A tiny sea creature identified from fossils found in China may be the earliest known step on an evolutionary path that eventually led to the emergence of humans
Researchers have identified the first known example of fossilised brain tissue in a dinosaur from Sussex. The tissues resemble those seen in modern crocodiles and birds.
The earliest example of an organism living on land – an early type of fungus – has been identified. The organism, from 440 million years ago, likely kick-started the process of rot and soil formation, which encouraged the later growth and diversification of life on land.
A 520 million-year-old fossilised nervous system – so well-preserved that individually fossilised nerves are visible – is the most complete and best example yet found, and could help unravel how the nervous system evolved in early animals.
Javier Ortega-Hernández (Department of Zoology) discusses what the discovery of the earliest known fossilised nervous system could tell us about evolution.
A new study of 565 million-year-old fossils has identified how some of the first complex organisms on Earth – possibly some of the first animals to exist – reproduced, revealing the origins of our modern marine environment.
A newly-identified species of spike-covered worm with legs, which lived 500 million years ago, was one of the first animals on Earth to develop armour for protection.
Newly-discovered ‘ring of teeth’ helps determine what common ancestor of moulting animals looked like24 Jun 2015
A new analysis of one of the most bizarre-looking fossils ever discovered has definitively sorted its head from its tail, and turned up a previously unknown ring of teeth, which could help answer some of the questions around the early development of moulting animals.

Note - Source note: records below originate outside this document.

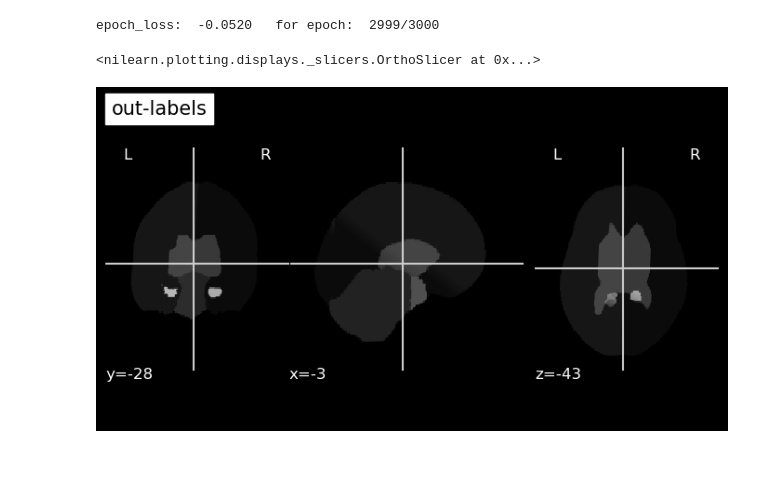
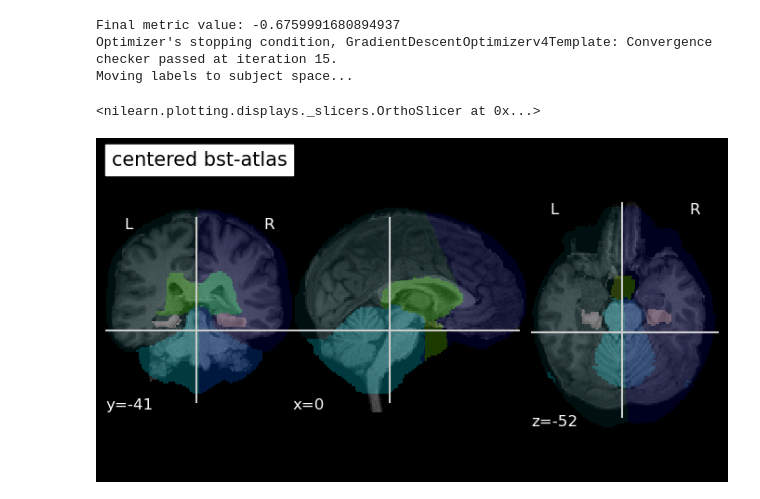
Before and after one commit to ajoshiusc/auto_resection_mask, a Jupyter notebook: main_find_noresection_regions.ipynb, the cells around one changed output. Drawn from its saved outputs; the diff is of its cells as text; code cells hidden in the pictures; blank space fills up the shorter version.

```diff
--- a/main_find_noresection_regions.ipynb
+++ b/main_find_noresection_regions.ipynb
@@ -30,4 +27,16 @@ plot_anat(bst_atlas_labels,title='bst-atlas-labels')
+# %%
+center_and_resample_images(pre_mri, bst_atlas, centered_atlas=cent_bst_atlas,
+                           atlas_labels=bst_atlas_labels, centered_atlas_labels=cent_bst_atlas_labels)
+
+plot_roi(cent_bst_atlas_labels, bg_img=pre_mri, alpha=0.25, title='centered bst-atlas')
+# %% [output]
+Final metric value: -0.6759991680894937
+Optimizer's stopping condition, GradientDescentOptimizerv4Template: Convergence checker passed at iteration 15.
+Moving labels to subject space...
+<nilearn.plotting.displays._slicers.OrthoSlicer at 0x...>
+[figure, added]
 # %%
+
 affine_reg = Aligner()
 
 ddf = "ddf_temp.nii.gz"
@@ -36,7 +45,7 @@ out_labels = "out_labels.nii.gz"
 
 affine_reg.affine_reg(
     fixed_file=pre_mri,
-    moving_file=bst_atlas,
+    moving_file=cent_bst_atlas,
     output_file=out_img,
     ddf_file=ddf,
     loss="mi",
@@ -47,7 +56,7 @@ affine_reg.affine_reg(
 )
 
 
-moving = LoadImage(image_only=True)(bst_atlas_labels)
+moving = LoadImage(image_only=True)(cent_bst_atlas_labels)
 moving = EnsureChannelFirst()(moving)
 
 target = LoadImage(image_only=True)(pre_mri)
@@ -61,10 +70,5 @@ nib.save(
     ).cpu().numpy(), affine_reg.target.affine),
     out_labels,
 )
-# %% [output]
-epoch_loss:  -0.0520   for epoch:  2999/3000
 # %%
-plot_anat(out_labels,title='out-labels')
+plot_roi(out_labels, bg_img=pre_mri, title='out-labels')
-# %% [output]
-<nilearn.plotting.displays._slicers.OrthoSlicer at 0x...>
-[figure, removed]
```
Also changed, not shown: parts of 1 cell of this notebook.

The Cambridge Animal Alphabet series celebrates Cambridge's connections with animals through literature, art, science and society. Here, B is for Bear – found roaming Cambridgeshire 120,000 years ago, on 17th century murals in Madingley Hall, and keeping Lord Byron company at Trinity College.